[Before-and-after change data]
::::

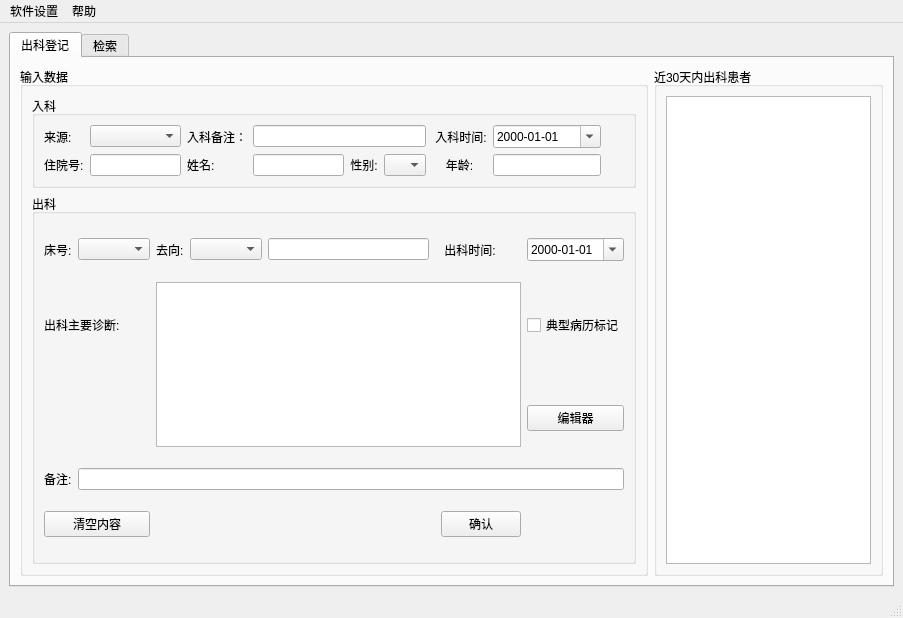
Qt form micuCheckOut.ui (mawang98/MICU_checkout) before a commit.
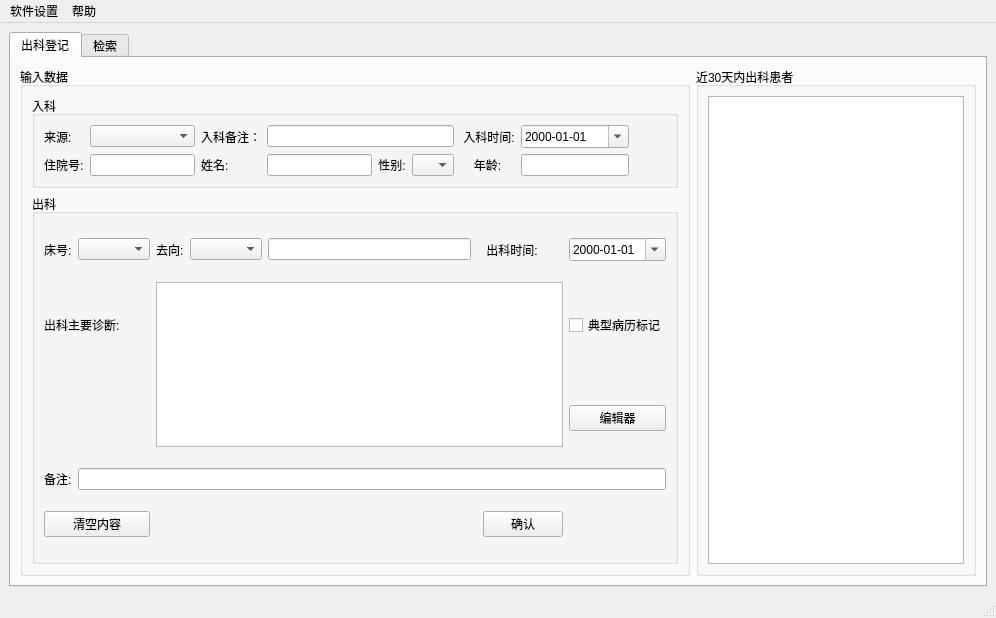
The same form after that commit.

Commit message: 调整伸缩空间

Diff of the .ui file:
```diff
--- a/micuCheckOut.ui
+++ b/micuCheckOut.ui
@@ -6,7 +6,7 @@
    <rect>
     <x>0</x>
     <y>0</y>
-    <width>903</width>
+    <width>996</width>
     <height>618</height>
    </rect>
   </property>
@@ -24,7 +24,7 @@
        <attribute name="title">
         <string>出科登记</string>
        </attribute>
-       <layout class="QHBoxLayout" name="horizontalLayout_2">
+       <layout class="QHBoxLayout" name="horizontalLayout_2" stretch="1,0">
         <item>
          <widget class="QGroupBox" name="groupBox_4">
           <property name="title">
@@ -307,9 +307,15 @@
         </item>
         <item>
          <widget class="QGroupBox" name="groupBox_2">
+          <property name="sizePolicy">
+           <sizepolicy hsizetype="Minimum" vsizetype="Preferred">
+            <horstretch>0</horstretch>
+            <verstretch>0</verstretch>
+           </sizepolicy>
+          </property>
           <property name="minimumSize">
            <size>
-            <width>180</width>
+            <width>250</width>
             <height>0</height>
            </size>
           </property>
@@ -318,7 +324,14 @@
           </property>
           <layout class="QVBoxLayout" name="verticalLayout_2">
            <item>
-            <widget class="QListWidget" name="listWidget"/>
+            <widget class="QListWidget" name="listWidget">
+             <property name="minimumSize">
+              <size>
+               <width>100</width>
+               <height>0</height>
+              </size>
+             </property>
+            </widget>
            </item>
           </layout>
          </widget>
@@ -503,7 +516,7 @@
     <rect>
      <x>0</x>
      <y>0</y>
-     <width>903</width>
+     <width>996</width>
      <height>36</height>
     </rect>
    </property>
```
The commit also changes 2 other files.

::::

▶ [Task statement]:
With "name" as the string to match, show every line of the entries above that has it.

▶ [Completed task]:
        <attribute name="title">
-       <layout class="QHBoxLayout" name="horizontalLayout_2">
+       <layout class="QHBoxLayout" name="horizontalLayout_2" stretch="1,0">
          <widget class="QGroupBox" name="groupBox_4">
           <property name="title">
          <widget class="QGroupBox" name="groupBox_2">
+          <property name="sizePolicy">
           <property name="minimumSize">
           <layout class="QVBoxLayout" name="verticalLayout_2">
-            <widget class="QListWidget" name="listWidget"/>
+            <widget class="QListWidget" name="listWidget">
+             <property name="minimumSize">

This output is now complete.